In the great persecutions schisms arose in connection with the
administration of discipline (cf. 46). The schismatics held in general
the same faith as the main body of Christians. Were the sacraments they
administered to be regarded, then, as valid in such a sense that when they
conformed to the Catholic Church, which they frequently did, they need not
be baptized, having once been validly baptized; or should their schismatic
baptism be regarded as invalid and they be required to receive baptism on
conforming if they had not previously been baptized within the Church? Was
baptism outside the unity of the Church valid? Rome answered in the
affirmative, admitting conforming schismatics without distinguishing as to
where they had been baptized; North Africa answered in the negative and
required not, indeed, a second baptism, but claimed that the Church's
baptism was alone valid, and that if the person conforming had been
baptized in schism he had not been baptized at all. This view was shared
by at least some churches in Asia Minor (cf. 51, b), and possibly
elsewhere. It became the basis of the Donatist position (cf. 62),
which schism shared with the Novatian schism the opinion, generally
rejected by the Church, that the validity of a sacrament depended upon the
spiritual condition of the minister of the sacrament, e.g., whether he
was in schism or not.

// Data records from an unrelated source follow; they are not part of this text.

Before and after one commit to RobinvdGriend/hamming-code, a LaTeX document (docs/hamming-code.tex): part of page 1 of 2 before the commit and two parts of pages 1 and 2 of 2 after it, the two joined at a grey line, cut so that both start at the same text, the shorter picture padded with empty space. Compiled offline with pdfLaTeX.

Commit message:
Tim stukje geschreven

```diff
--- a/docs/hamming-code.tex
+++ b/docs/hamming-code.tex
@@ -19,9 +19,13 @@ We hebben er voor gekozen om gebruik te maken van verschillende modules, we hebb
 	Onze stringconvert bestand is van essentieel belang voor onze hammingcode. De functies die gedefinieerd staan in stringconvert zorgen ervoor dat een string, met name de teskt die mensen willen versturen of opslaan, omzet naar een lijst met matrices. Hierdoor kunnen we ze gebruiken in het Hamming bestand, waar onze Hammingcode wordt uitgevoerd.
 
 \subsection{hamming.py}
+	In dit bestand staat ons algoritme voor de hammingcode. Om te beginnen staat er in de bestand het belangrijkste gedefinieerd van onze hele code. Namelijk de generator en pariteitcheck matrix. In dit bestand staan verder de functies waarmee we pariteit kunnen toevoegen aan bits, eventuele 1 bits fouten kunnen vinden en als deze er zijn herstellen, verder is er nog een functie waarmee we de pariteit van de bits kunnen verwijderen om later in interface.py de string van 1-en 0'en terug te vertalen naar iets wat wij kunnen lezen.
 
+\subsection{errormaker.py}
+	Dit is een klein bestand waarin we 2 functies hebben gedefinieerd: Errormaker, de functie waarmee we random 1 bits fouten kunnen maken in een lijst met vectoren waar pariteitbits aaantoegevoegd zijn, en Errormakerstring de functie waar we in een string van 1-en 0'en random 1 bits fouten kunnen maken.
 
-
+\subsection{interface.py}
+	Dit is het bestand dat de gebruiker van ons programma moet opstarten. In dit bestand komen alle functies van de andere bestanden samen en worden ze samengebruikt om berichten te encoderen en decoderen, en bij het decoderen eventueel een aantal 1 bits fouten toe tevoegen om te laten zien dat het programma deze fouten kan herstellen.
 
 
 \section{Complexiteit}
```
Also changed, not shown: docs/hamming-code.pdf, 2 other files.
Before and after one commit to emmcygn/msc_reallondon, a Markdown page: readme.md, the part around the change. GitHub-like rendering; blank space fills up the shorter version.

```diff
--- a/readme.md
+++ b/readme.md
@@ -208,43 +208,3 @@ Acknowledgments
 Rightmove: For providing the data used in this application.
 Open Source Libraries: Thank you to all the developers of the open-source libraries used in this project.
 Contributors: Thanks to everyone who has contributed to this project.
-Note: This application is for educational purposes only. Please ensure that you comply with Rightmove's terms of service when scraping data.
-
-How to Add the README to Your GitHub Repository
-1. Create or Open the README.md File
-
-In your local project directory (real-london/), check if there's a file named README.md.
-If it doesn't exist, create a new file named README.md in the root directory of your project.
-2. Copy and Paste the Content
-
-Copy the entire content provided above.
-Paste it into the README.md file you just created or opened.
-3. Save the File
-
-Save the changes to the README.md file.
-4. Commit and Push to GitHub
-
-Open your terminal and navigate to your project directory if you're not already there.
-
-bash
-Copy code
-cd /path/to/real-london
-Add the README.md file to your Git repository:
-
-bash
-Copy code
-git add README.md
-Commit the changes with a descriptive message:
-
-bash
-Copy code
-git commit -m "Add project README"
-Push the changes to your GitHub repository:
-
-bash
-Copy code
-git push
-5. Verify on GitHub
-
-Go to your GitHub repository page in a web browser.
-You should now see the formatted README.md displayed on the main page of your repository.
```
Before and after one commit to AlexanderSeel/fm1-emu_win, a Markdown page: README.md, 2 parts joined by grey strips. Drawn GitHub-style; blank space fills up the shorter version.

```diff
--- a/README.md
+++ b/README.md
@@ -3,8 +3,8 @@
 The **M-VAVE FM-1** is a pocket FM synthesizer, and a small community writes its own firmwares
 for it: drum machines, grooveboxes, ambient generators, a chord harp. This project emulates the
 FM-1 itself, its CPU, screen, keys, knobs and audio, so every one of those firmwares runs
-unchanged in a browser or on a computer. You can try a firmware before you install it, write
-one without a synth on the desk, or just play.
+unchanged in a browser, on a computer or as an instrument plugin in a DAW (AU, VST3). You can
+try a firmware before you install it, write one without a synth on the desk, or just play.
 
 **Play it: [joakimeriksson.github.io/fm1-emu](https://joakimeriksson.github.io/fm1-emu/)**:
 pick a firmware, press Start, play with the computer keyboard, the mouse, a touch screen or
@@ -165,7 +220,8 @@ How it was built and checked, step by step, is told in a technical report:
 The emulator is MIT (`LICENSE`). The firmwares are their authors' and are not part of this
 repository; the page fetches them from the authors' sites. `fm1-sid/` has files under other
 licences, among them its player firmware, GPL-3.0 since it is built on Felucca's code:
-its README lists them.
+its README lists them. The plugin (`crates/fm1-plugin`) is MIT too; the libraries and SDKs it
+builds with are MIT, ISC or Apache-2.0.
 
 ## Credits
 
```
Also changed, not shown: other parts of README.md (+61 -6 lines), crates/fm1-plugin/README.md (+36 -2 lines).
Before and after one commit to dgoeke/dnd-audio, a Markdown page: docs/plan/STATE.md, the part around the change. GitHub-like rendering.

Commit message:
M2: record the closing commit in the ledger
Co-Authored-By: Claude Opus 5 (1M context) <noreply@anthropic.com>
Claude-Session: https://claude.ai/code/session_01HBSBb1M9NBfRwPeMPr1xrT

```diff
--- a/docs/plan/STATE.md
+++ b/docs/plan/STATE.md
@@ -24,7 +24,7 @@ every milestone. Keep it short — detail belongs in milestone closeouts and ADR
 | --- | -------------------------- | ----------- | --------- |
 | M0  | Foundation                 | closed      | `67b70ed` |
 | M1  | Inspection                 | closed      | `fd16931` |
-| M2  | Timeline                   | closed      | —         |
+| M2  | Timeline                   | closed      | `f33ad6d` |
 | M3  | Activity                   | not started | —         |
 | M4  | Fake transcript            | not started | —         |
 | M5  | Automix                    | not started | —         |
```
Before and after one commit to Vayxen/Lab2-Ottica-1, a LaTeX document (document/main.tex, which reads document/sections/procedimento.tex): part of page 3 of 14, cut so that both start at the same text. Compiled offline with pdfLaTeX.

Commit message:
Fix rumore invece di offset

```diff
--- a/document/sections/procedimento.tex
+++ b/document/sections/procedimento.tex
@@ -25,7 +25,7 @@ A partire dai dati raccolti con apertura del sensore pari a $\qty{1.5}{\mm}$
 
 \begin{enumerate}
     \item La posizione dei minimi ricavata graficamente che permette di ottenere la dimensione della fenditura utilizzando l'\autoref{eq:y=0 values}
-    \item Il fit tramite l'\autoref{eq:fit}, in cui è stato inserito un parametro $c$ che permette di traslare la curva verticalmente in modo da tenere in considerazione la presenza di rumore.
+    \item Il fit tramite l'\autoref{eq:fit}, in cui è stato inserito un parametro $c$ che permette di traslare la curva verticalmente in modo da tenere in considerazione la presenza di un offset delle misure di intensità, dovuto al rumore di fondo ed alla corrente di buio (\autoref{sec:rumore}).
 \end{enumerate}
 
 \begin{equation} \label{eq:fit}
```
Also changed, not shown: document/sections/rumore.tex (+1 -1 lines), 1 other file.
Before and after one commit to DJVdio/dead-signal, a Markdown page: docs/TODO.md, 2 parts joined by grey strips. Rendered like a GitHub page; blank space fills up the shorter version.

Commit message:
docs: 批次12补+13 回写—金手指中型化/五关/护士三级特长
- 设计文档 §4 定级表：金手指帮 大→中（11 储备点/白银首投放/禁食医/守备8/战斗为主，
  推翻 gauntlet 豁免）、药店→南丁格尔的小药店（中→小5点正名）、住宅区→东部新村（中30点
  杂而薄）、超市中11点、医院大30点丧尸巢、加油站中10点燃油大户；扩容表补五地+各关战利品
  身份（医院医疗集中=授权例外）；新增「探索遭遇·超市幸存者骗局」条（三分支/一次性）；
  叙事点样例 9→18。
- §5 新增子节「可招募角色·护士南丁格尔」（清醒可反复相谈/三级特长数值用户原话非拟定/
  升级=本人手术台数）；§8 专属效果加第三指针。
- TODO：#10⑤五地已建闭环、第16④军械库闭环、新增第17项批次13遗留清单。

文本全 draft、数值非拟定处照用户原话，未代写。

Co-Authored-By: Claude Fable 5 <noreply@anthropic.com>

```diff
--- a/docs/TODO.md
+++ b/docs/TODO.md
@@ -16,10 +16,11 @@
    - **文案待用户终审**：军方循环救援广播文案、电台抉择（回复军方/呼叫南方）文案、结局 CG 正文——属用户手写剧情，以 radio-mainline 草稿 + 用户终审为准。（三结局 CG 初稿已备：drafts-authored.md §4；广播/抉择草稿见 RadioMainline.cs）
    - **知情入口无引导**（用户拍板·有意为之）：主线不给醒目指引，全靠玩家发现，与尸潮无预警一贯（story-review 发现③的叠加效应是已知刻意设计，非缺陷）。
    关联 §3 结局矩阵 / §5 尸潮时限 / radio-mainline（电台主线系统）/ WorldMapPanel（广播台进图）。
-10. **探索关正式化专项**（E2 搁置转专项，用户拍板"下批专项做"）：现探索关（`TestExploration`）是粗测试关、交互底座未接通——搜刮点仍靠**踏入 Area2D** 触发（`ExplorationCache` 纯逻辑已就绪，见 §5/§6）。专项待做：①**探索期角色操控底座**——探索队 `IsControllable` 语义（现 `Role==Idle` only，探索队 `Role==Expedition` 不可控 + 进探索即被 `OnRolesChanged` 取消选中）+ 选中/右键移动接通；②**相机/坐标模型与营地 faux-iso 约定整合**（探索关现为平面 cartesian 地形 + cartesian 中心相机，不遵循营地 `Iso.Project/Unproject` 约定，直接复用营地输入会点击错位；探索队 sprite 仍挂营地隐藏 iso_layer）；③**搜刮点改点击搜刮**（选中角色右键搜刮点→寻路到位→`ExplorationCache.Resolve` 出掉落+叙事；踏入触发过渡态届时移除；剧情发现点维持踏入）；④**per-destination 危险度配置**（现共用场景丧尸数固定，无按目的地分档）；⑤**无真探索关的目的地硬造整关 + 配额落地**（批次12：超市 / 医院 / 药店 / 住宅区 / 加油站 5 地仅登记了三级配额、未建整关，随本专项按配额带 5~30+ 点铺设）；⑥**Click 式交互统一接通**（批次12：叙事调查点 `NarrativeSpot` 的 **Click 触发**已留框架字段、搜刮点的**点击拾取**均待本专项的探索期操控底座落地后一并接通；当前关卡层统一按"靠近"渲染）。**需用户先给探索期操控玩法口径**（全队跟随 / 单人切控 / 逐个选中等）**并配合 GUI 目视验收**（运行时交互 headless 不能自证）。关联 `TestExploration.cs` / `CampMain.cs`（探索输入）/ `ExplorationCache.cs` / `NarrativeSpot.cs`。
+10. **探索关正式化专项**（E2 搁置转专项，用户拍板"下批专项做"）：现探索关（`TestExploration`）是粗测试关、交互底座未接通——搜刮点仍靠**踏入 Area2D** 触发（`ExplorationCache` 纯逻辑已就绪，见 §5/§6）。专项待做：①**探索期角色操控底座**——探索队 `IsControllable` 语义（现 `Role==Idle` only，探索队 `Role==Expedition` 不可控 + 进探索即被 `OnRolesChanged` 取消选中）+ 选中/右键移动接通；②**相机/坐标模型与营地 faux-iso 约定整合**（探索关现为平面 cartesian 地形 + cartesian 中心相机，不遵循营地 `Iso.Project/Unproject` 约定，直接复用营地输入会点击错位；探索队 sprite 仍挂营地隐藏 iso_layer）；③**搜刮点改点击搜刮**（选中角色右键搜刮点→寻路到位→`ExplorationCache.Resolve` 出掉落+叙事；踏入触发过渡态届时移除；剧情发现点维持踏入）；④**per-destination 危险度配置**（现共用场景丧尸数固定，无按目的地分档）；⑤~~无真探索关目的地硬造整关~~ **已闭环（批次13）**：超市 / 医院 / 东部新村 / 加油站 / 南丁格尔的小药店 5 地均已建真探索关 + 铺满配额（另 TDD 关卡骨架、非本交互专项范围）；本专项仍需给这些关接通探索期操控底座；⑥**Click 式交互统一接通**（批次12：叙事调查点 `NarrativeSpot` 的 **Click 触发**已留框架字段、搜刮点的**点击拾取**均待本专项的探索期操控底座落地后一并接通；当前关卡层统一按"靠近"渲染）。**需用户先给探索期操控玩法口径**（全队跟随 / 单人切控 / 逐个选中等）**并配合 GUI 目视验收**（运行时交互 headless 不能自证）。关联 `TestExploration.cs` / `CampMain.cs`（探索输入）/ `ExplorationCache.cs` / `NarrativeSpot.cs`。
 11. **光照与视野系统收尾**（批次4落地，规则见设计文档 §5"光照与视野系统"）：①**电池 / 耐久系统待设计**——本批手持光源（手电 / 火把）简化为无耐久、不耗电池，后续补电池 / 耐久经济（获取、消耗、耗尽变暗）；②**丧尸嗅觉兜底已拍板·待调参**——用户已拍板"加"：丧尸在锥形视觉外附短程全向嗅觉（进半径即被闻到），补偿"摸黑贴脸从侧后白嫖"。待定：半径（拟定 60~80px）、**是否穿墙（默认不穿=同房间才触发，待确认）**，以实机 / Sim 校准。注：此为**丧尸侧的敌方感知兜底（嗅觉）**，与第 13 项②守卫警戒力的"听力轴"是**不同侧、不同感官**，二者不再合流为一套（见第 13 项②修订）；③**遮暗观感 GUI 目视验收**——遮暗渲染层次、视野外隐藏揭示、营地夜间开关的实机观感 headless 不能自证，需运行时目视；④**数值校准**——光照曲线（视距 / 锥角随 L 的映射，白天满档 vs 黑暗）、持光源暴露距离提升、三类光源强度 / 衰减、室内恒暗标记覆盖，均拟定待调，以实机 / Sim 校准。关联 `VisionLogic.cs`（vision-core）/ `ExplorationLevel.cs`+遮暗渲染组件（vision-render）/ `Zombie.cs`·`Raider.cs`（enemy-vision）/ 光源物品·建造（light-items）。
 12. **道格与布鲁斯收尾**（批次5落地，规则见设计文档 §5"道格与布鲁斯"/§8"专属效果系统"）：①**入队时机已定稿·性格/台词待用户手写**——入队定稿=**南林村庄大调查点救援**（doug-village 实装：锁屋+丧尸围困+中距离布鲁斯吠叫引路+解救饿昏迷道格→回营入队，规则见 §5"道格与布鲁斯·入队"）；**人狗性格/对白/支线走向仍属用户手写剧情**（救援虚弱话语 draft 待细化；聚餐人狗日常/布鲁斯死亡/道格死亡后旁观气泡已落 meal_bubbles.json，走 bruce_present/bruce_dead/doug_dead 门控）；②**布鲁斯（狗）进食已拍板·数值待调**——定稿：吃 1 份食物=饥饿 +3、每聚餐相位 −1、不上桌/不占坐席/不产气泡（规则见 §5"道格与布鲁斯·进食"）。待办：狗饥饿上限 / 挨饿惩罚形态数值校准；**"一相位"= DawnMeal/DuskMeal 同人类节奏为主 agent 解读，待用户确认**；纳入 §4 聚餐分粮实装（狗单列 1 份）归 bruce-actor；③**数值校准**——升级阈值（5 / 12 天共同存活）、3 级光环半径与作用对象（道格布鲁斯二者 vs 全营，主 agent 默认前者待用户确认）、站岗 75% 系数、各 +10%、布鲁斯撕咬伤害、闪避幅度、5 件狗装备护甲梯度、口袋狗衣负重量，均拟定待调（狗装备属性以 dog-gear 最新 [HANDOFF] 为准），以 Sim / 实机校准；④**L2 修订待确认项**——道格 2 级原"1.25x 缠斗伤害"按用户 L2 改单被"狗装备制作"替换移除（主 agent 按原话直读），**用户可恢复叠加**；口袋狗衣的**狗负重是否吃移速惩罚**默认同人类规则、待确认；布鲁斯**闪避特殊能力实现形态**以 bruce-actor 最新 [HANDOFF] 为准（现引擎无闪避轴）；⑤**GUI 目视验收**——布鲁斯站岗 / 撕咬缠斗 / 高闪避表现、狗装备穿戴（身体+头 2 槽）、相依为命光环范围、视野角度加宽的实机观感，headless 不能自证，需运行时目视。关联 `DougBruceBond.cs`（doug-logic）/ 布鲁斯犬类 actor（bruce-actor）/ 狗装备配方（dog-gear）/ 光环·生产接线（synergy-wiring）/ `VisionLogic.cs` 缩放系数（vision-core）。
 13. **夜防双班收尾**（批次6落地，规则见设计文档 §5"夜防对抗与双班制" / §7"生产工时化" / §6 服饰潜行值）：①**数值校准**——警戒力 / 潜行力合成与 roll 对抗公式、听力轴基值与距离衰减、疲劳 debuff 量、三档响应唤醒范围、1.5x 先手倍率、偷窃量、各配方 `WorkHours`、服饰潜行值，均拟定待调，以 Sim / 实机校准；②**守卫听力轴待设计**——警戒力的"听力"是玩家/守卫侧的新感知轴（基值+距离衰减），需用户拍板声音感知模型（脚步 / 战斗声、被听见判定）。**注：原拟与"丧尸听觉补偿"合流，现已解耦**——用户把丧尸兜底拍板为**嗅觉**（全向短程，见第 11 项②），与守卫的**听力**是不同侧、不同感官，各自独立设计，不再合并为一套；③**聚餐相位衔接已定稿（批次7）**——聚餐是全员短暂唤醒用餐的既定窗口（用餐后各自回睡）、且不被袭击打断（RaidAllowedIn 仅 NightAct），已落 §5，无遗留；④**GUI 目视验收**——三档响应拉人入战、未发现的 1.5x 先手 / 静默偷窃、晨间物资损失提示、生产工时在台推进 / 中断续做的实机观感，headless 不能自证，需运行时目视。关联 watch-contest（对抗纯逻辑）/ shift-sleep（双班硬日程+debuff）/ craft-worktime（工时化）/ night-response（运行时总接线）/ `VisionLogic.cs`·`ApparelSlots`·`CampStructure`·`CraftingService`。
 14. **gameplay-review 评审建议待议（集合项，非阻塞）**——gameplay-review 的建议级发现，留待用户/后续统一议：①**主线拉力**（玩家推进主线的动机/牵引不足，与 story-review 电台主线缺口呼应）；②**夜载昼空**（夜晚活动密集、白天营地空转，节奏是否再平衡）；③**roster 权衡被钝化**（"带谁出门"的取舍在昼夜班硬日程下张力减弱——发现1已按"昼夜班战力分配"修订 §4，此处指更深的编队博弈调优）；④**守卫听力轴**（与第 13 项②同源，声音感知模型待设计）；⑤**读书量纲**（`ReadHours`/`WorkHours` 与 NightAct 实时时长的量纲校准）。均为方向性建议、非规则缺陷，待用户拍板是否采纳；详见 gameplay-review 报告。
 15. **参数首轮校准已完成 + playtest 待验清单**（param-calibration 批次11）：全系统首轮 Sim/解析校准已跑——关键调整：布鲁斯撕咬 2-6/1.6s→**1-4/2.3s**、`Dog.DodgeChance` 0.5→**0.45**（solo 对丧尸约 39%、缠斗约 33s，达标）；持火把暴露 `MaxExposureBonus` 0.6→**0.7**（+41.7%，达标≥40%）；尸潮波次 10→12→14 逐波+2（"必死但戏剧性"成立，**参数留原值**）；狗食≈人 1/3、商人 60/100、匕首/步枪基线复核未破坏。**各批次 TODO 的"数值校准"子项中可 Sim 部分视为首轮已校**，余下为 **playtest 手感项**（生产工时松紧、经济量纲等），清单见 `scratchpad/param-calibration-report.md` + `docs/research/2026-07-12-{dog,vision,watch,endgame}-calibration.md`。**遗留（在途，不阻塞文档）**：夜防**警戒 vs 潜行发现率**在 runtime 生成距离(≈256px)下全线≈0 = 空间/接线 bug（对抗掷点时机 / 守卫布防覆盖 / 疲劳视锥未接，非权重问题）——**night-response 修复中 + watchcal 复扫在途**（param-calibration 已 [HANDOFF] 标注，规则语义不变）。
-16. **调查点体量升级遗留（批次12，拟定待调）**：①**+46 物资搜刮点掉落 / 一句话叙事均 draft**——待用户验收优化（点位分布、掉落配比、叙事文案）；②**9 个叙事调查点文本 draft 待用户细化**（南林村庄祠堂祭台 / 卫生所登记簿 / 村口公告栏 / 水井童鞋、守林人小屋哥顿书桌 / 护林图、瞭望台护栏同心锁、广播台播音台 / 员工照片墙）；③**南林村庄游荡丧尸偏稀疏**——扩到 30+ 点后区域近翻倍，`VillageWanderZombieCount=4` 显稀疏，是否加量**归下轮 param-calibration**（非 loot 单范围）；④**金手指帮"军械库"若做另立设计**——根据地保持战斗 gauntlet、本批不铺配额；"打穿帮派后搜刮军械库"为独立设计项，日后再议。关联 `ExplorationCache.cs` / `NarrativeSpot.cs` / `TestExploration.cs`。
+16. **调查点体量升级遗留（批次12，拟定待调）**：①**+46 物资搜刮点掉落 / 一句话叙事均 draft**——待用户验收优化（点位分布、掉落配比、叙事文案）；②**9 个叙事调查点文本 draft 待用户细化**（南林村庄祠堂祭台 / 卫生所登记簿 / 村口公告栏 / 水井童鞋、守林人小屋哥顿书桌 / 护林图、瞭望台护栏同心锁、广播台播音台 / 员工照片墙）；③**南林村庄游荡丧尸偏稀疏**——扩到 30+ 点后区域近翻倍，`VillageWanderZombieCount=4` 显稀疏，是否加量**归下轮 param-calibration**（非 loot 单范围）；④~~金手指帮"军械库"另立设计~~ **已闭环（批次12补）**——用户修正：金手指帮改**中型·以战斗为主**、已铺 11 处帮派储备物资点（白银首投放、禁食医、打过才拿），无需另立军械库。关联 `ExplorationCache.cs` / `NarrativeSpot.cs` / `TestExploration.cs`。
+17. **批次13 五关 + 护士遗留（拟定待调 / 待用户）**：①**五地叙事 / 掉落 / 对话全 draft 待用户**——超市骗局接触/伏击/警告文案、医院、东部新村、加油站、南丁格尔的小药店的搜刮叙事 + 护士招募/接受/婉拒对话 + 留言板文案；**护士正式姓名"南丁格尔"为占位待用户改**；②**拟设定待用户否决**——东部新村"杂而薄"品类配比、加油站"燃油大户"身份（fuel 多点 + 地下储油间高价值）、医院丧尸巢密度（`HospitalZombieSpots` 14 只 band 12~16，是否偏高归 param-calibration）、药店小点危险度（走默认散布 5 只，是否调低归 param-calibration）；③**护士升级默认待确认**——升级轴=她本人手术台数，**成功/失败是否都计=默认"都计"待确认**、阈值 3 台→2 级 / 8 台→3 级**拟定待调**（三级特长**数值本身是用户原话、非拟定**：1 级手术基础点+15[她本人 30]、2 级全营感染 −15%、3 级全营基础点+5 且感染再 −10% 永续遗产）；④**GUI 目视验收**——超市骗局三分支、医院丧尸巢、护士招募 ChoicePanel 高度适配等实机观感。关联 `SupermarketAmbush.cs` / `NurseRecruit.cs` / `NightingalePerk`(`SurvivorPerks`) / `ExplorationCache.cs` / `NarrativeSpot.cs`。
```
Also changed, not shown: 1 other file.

Additional source material: Seventh Council of Carthage (ANF, vol.
V); Eusebius, Hist. Ec., VII, 7:4-6; Augustine, De Baptismo
contra Donatistas, Bk. III (PNF, ser. I, vol. IV).

(a) Cyprian, Ep. ad Jubianum, Ep. 73, 7 [=72]. (MSL, 3:1159, 168.)

A portion of this epistle may be found in Mirbt, n. 70.

Ch. 7. It is manifest where and by whom the remission of sins can be
given, i.e., that remission which is given by baptism. For first of all
the Lord gave the power to Peter, upon whom He built the Church, and
whence he appointed and showed the source of unity, the power, namely,
that that should be loosed in heaven which he loosed on earth [John 20:21
quoted]. When we perceive that only they who are set over the Church and
established in the Gospel law and in the ordinance of the Lord are allowed
to baptize and to give remission of sins, we see that outside of the
Church nothing can be bound or loosed, for there there is no one who can
either bind or loose anything.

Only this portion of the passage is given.